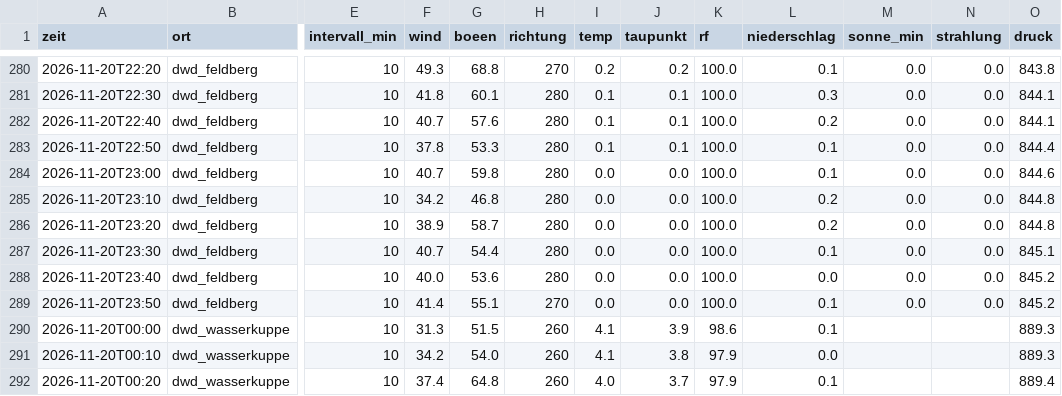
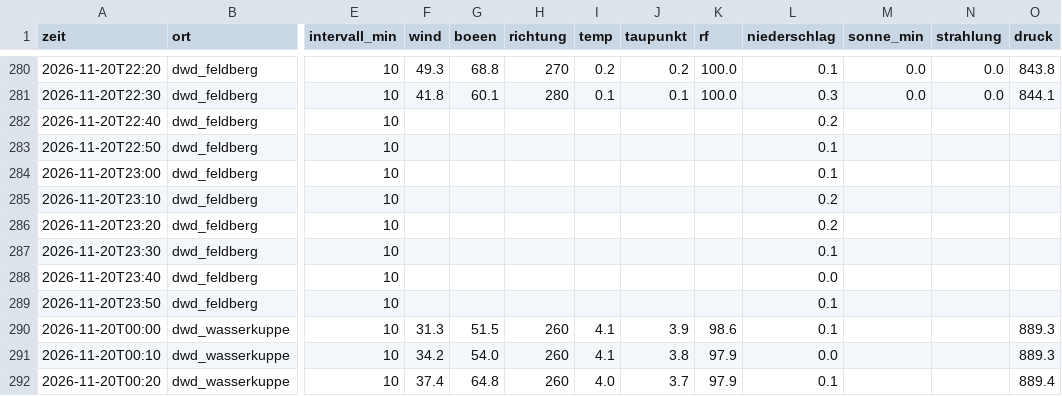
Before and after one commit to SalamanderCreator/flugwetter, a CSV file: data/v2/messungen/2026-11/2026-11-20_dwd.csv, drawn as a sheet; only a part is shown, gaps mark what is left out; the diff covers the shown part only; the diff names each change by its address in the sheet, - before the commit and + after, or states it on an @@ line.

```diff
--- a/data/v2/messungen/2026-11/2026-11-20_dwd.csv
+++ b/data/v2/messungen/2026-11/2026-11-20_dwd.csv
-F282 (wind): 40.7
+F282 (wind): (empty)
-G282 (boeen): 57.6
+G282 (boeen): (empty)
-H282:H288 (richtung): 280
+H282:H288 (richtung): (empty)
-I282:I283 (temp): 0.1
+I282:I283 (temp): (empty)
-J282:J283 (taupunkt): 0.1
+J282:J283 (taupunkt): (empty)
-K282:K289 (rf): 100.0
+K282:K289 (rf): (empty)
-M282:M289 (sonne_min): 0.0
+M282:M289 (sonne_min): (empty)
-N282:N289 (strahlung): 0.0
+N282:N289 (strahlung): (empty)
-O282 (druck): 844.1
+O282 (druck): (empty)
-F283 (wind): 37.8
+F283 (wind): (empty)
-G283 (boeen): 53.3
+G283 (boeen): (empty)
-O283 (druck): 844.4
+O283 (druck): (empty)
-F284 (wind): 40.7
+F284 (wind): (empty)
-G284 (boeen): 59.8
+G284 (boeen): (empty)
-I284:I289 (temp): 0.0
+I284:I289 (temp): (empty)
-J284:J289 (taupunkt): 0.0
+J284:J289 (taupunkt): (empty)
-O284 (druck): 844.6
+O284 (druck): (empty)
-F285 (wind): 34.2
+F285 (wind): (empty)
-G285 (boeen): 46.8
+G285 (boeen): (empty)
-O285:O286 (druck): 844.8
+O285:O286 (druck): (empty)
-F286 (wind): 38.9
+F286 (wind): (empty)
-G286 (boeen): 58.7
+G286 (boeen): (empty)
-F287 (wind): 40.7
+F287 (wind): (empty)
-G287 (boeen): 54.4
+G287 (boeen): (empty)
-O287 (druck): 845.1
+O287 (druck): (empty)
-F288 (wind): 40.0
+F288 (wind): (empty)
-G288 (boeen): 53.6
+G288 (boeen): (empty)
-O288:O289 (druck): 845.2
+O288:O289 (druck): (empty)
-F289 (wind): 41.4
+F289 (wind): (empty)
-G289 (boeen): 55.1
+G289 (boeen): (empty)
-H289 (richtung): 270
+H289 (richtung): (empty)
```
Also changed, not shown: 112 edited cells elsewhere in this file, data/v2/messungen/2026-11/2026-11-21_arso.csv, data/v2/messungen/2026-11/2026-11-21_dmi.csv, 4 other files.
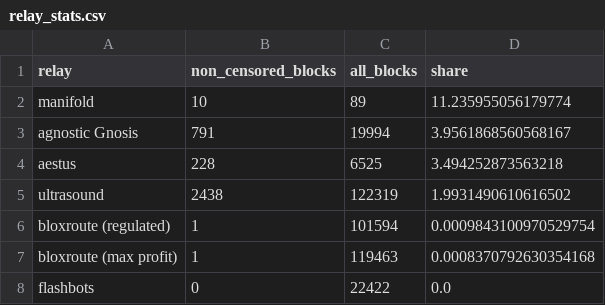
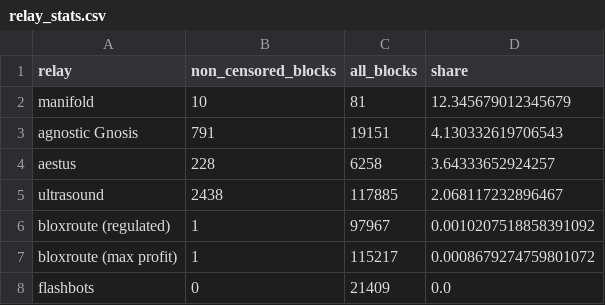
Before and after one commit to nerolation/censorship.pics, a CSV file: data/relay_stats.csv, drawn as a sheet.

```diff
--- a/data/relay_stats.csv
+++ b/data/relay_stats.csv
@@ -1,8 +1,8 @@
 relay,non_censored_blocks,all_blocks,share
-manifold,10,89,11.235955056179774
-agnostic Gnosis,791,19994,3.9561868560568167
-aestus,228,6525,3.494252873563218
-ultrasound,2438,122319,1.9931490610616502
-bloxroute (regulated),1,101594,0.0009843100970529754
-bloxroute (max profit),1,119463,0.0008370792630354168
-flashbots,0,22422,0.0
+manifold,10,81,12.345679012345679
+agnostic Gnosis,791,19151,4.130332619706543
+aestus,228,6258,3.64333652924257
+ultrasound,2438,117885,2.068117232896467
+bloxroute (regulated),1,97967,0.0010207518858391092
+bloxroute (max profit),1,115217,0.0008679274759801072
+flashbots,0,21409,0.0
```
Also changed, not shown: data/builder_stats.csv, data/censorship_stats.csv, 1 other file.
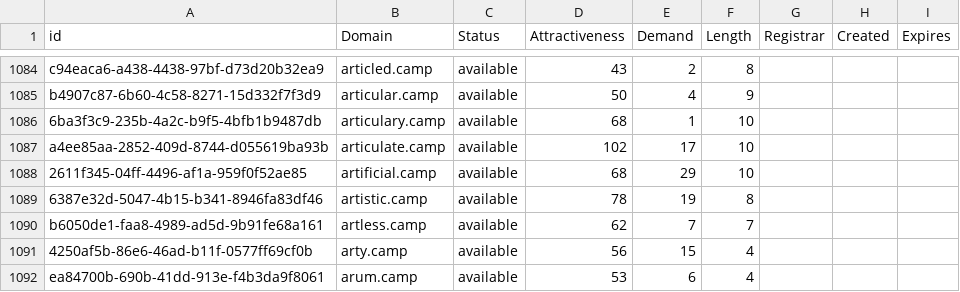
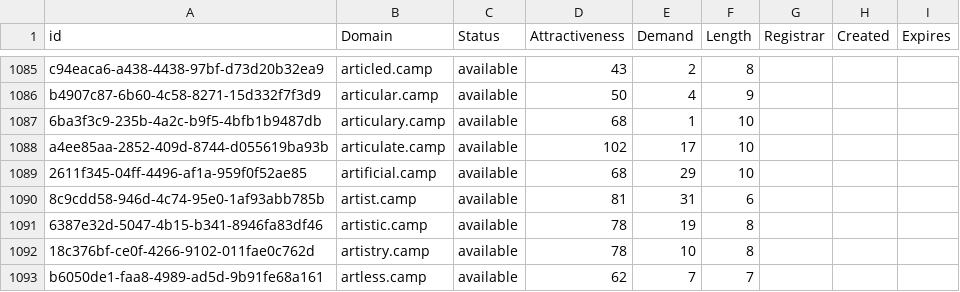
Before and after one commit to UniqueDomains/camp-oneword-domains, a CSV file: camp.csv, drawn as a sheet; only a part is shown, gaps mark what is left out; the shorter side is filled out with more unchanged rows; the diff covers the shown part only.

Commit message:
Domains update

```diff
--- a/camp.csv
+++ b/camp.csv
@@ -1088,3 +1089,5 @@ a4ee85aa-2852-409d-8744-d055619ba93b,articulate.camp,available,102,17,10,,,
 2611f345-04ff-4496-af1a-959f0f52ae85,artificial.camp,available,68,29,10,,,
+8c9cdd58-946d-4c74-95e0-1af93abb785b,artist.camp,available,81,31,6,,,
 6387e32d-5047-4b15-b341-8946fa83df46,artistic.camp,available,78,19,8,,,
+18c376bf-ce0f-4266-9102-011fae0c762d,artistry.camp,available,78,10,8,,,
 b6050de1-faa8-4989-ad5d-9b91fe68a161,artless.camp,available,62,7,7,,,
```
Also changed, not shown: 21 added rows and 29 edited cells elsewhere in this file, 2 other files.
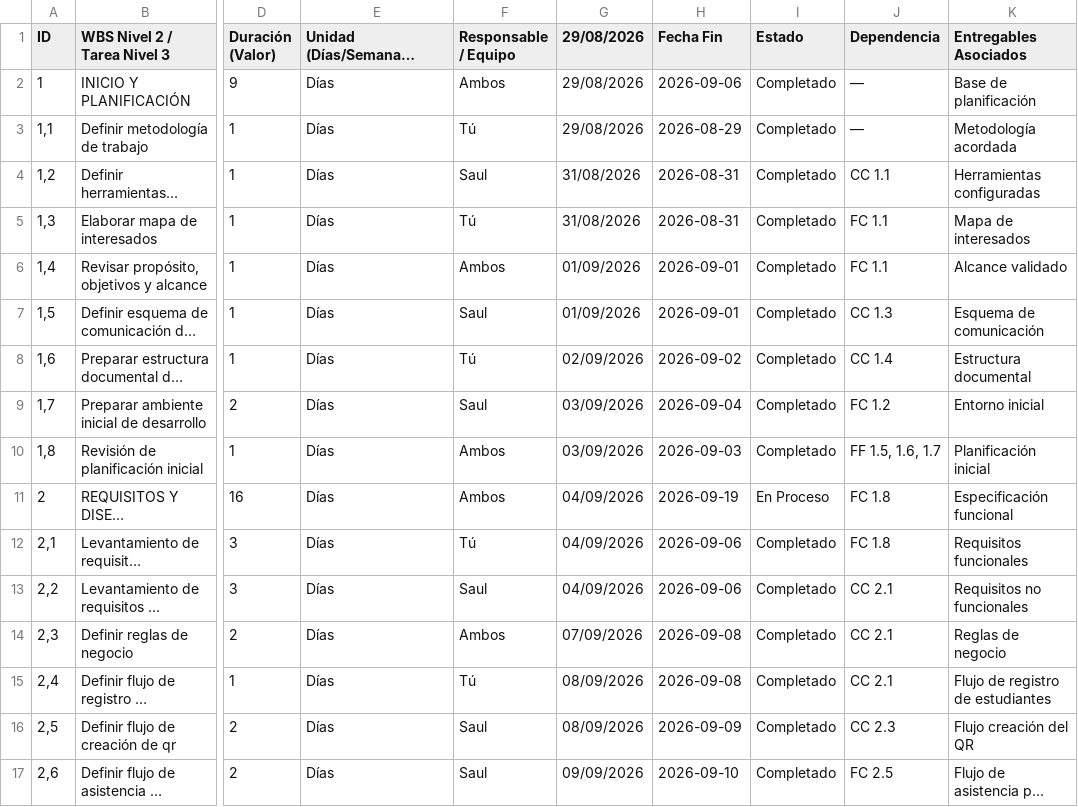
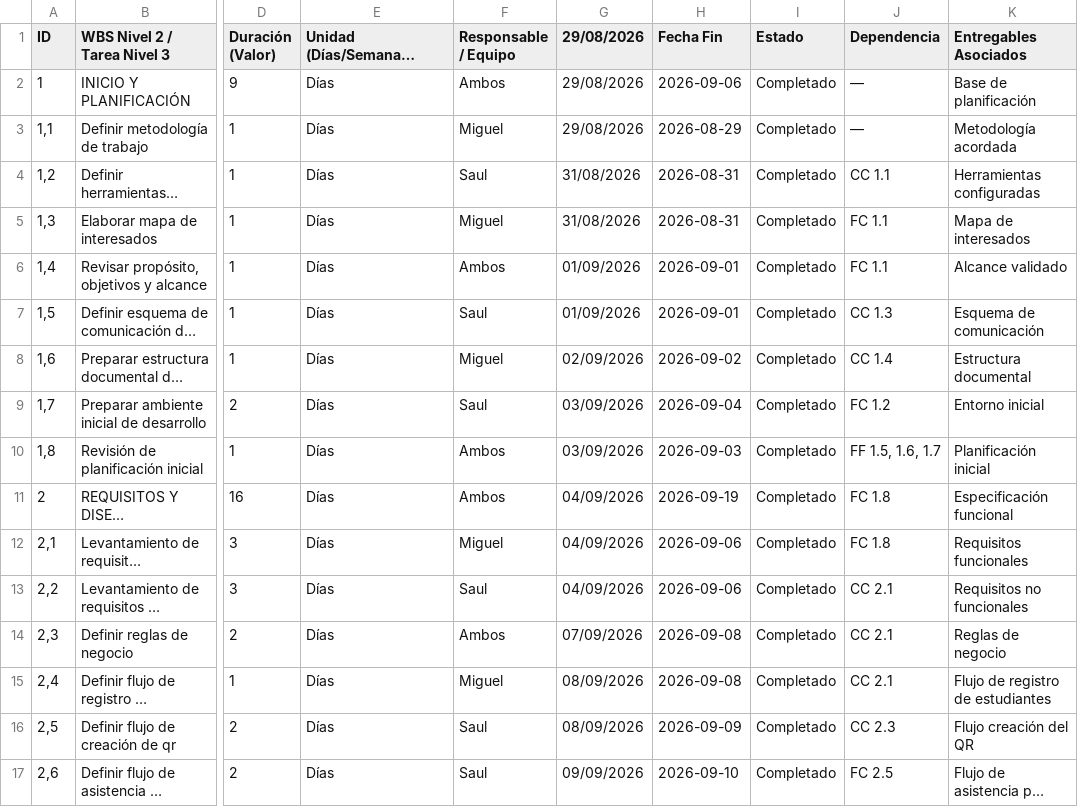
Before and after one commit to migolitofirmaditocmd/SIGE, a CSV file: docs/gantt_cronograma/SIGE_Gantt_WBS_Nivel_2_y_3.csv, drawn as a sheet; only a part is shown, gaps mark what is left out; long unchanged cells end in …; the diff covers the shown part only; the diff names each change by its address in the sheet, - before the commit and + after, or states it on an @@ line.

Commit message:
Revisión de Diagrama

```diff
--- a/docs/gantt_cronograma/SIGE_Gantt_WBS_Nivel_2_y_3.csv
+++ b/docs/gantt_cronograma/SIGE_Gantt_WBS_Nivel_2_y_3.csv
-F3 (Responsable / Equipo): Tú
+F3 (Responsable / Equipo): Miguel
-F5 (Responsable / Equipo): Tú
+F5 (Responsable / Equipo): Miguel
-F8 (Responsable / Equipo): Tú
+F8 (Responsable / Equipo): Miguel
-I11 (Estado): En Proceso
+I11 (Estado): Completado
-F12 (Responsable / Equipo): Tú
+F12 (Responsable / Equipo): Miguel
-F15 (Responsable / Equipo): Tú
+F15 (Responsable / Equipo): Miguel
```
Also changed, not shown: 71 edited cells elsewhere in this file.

# What is needed
Count every line above that includes the string "edited", and answer with the count only.

# Answer section
3